▸ Exercise goal:
When the string "files" occurs in a line of the listing below, return that line.

▸ Data under study:
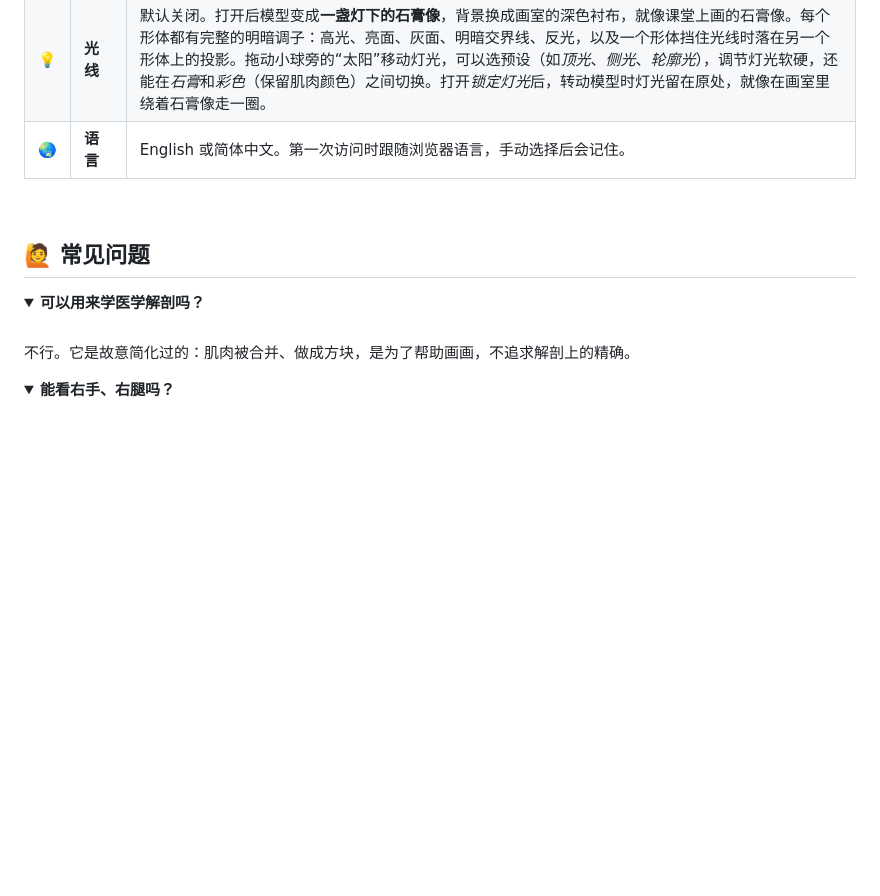
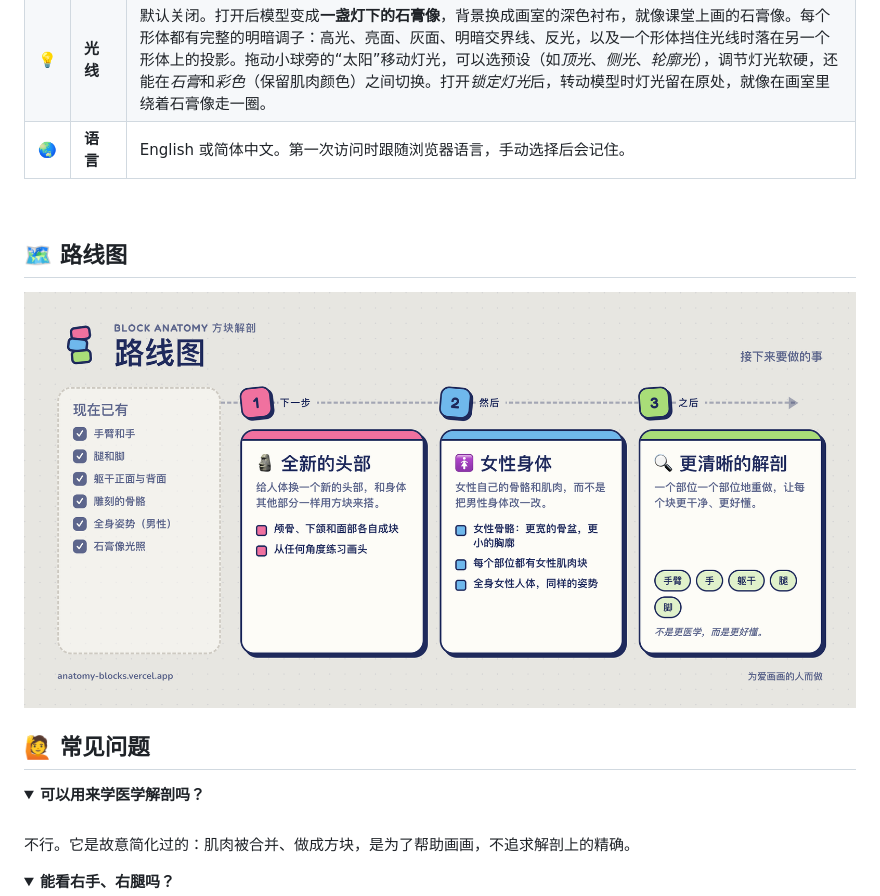
Before and after one commit to milesyan-art/anatomy-blocks, a Markdown page: README.zh-CN.md, the part around the change. Rendered like a GitHub page; pictures changed too: docs/images/roadmap.zh-CN.png (added); folded sections open; blank space fills up the shorter version.

```diff
--- a/README.zh-CN.md
+++ b/README.zh-CN.md
@@ -100,6 +100,12 @@
 
 <br />
 
+## 🗺️ 路线图
+
+<img src="docs/images/roadmap.zh-CN.png" width="860" alt="路线图：下一步，全新的头部；然后，有自己骨骼和肌肉的女性身体；之后，逐个重做每个部位，让方块更清晰、更好懂" />
+
+<br />
+
 ## 🙋 常见问题
 
 <details>
```
Also changed, not shown: README.md (+6 -0 lines), docs/images/roadmap.png (added), 3 other files.
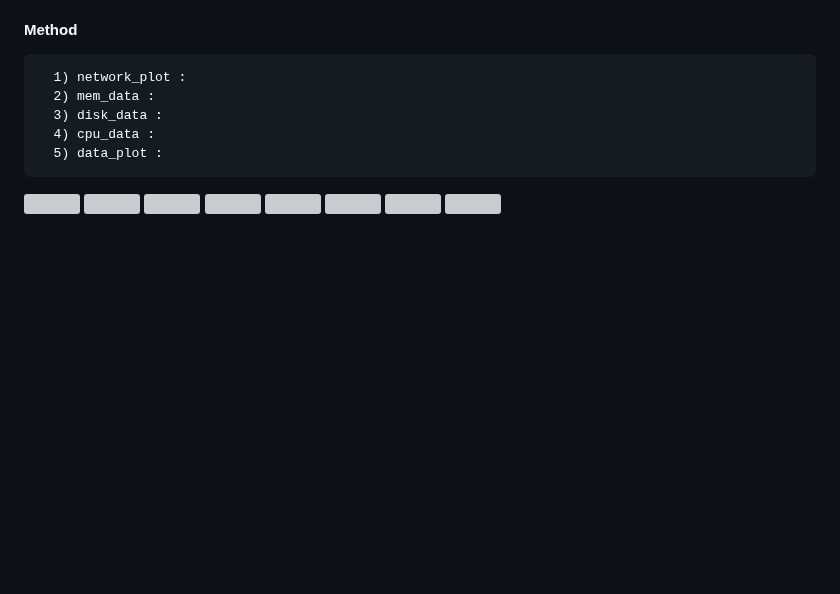
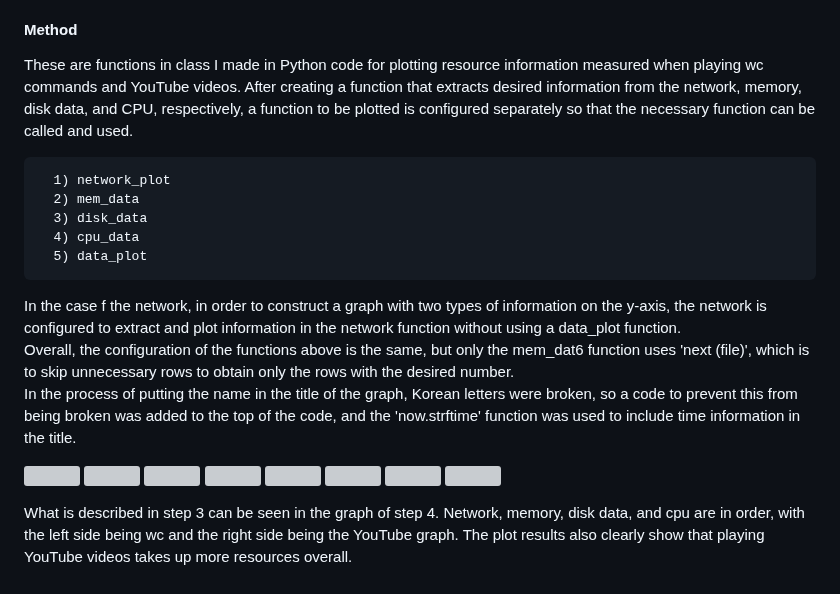
Before and after one commit to SeogyeongHwang/Project, a Markdown page: Data_Analysis/Resource profiling/README.md, the part around the change. GitHub-like rendering; blank space fills up the shorter version; grey boxes are pictures that could not be loaded.

```diff
--- a/Data_Analysis/Resource profiling/README.md
+++ b/Data_Analysis/Resource profiling/README.md
@@ -76,11 +76,17 @@ There is some disk activity when playing YouTube videos, and there is no disk ac
 
 #### Method
 
-      1) network_plot :
-      2) mem_data :
-      3) disk_data :
-      4) cpu_data :
-      5) data_plot :
+These are functions in class I made in Python code for plotting resource information measured when playing wc commands and YouTube videos. After creating a function that extracts desired information from the network, memory, disk data, and CPU, respectively, a function to be plotted is configured separately so that the necessary function can be called and used.
+
+      1) network_plot
+      2) mem_data
+      3) disk_data
+      4) cpu_data
+      5) data_plot
+
+In the case f the network, in order to construct a graph with two types of information on the y-axis, the network is configured to extract and plot information in the network function without using a data_plot function.
+Overall, the configuration of the functions above is the same, but only the mem_dat6 function uses 'next (file)', which is to skip unnecessary rows to obtain only the rows with the desired number.
+In the process of putting the name in the title of the graph, Korean letters were broken, so a code to prevent this from being broken was added to the top of the code, and the 'now.strftime' function was used to include time information in the title.
 
 <p float="left">
    <img src="https://github.com/SeogyeongHwang/Project/blob/ee138d53ac29d2f667f1f551a96a90f411899e9c/Data_Analysis/Resource%20profiling/Plots/Plot_networkWC.jpg" width="49%" height="49%">
@@ -92,3 +98,5 @@ There is some disk activity when playing YouTube videos, and there is no disk ac
   <img src="https://github.com/SeogyeongHwang/Project/blob/bfb7df2c2ffc77e507cb1a6088b52f7dbc9b9380/Data_Analysis/Resource%20profiling/Plots/Plot_cpuWC.jpg" width="49%" height="49%">
    <img src="https://github.com/SeogyeongHwang/Project/blob/bfb7df2c2ffc77e507cb1a6088b52f7dbc9b9380/Data_Analysis/Resource%20profiling/Plots/Plot_cpuYoutube.jpg" width="49%" height="49%">
    </p>
+
+What is described in step 3 can be seen in the graph of step 4. Network, memory, disk data, and cpu are in order, with the left side being wc and the right side being the YouTube graph. The plot results also clearly show that playing YouTube videos takes up more resources overall.
```
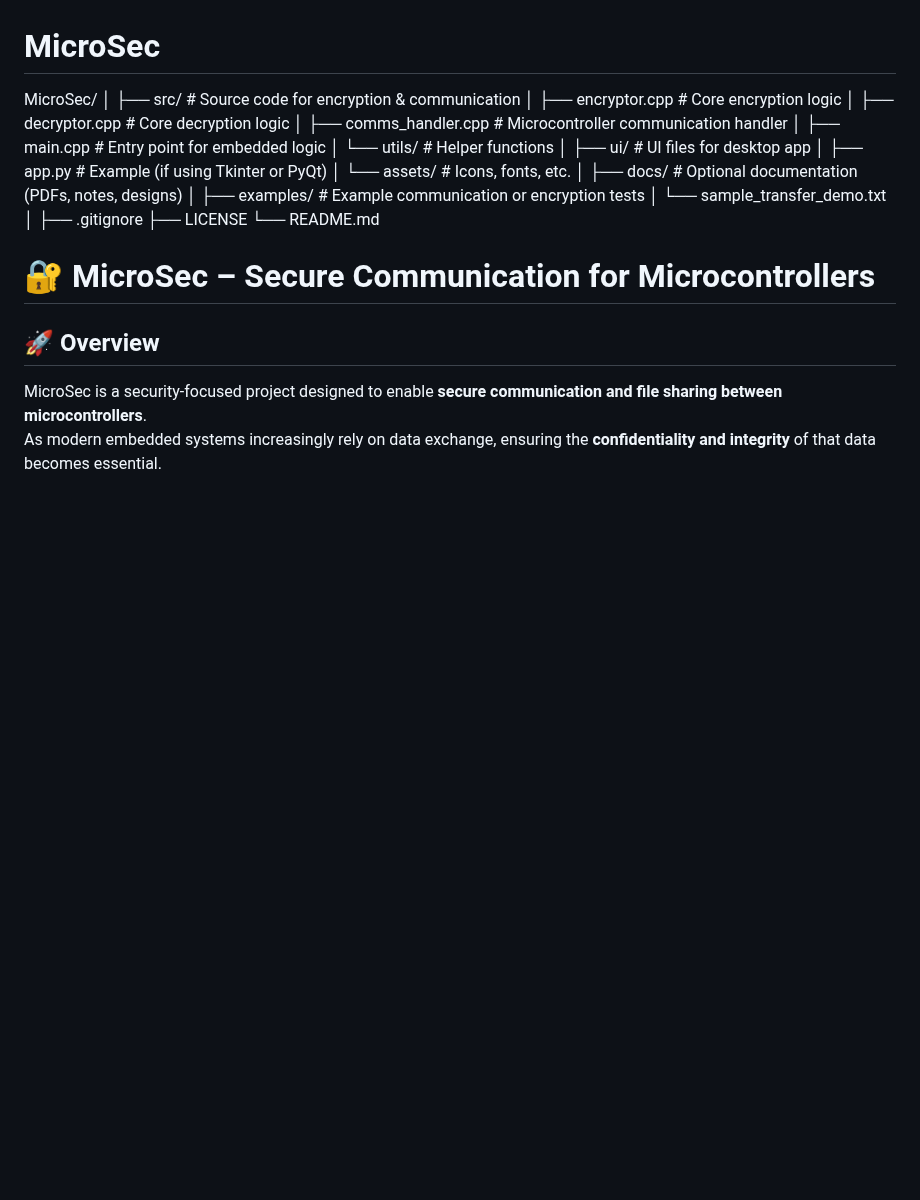
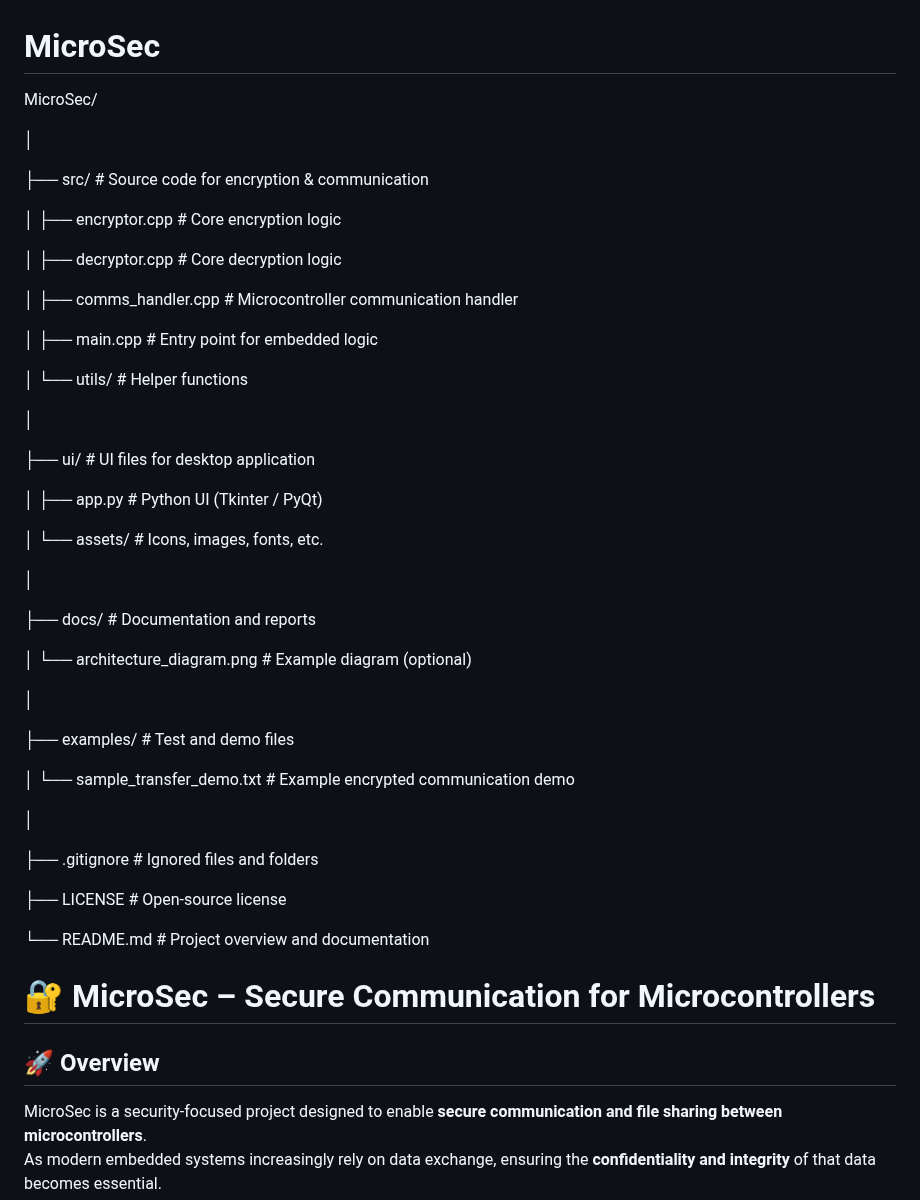
Before and after one commit to NehanshuRathod/MicroSec, a Markdown page: README.md, the part around the change. Drawn GitHub-style; blank space fills up the shorter version.

```diff
--- a/README.md
+++ b/README.md
@@ -1,26 +1,49 @@
 # MicroSec
 
 MicroSec/
+
 │
-├── src/                      # Source code for encryption & communication
-│   ├── encryptor.cpp         # Core encryption logic
-│   ├── decryptor.cpp         # Core decryption logic
-│   ├── comms_handler.cpp     # Microcontroller communication handler
-│   ├── main.cpp              # Entry point for embedded logic
-│   └── utils/                # Helper functions
+
+├── src/                          # Source code for encryption & communication
+
+│   ├── encryptor.cpp             # Core encryption logic
+
+│   ├── decryptor.cpp             # Core decryption logic
+
+│   ├── comms_handler.cpp         # Microcontroller communication handler
+
+│   ├── main.cpp                  # Entry point for embedded logic
+
+│   └── utils/                    # Helper functions
+
 │
-├── ui/                       # UI files for desktop app
-│   ├── app.py                # Example (if using Tkinter or PyQt)
-│   └── assets/               # Icons, fonts, etc.
+
+├── ui/                           # UI files for desktop application
+
+│   ├── app.py                    # Python UI (Tkinter / PyQt)
+
+│   └── assets/                   # Icons, images, fonts, etc.
+
 │
-├── docs/                     # Optional documentation (PDFs, notes, designs)
+
+├── docs/                         # Documentation and reports
+
+│   └── architecture_diagram.png  # Example diagram (optional)
+
 │
-├── examples/                 # Example communication or encryption tests
-│   └── sample_transfer_demo.txt
+
+├── examples/                     # Test and demo files
+
+│   └── sample_transfer_demo.txt  # Example encrypted communication demo
+
 │
-├── .gitignore
-├── LICENSE
-└── README.md
+
+├── .gitignore                    # Ignored files and folders
+
+├── LICENSE                       # Open-source license
+
+└── README.md                     # Project overview and documentation
+
 
 
 # 🔐 MicroSec – Secure Communication for Microcontrollers
```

▸ Output below:
Also changed, not shown: README.md (+6 -0 lines), docs/images/roadmap.png (added), 3 other files.
-├── ui/                       # UI files for desktop app
+├── ui/                           # UI files for desktop application
+├── examples/                     # Test and demo files
+├── .gitignore                    # Ignored files and folders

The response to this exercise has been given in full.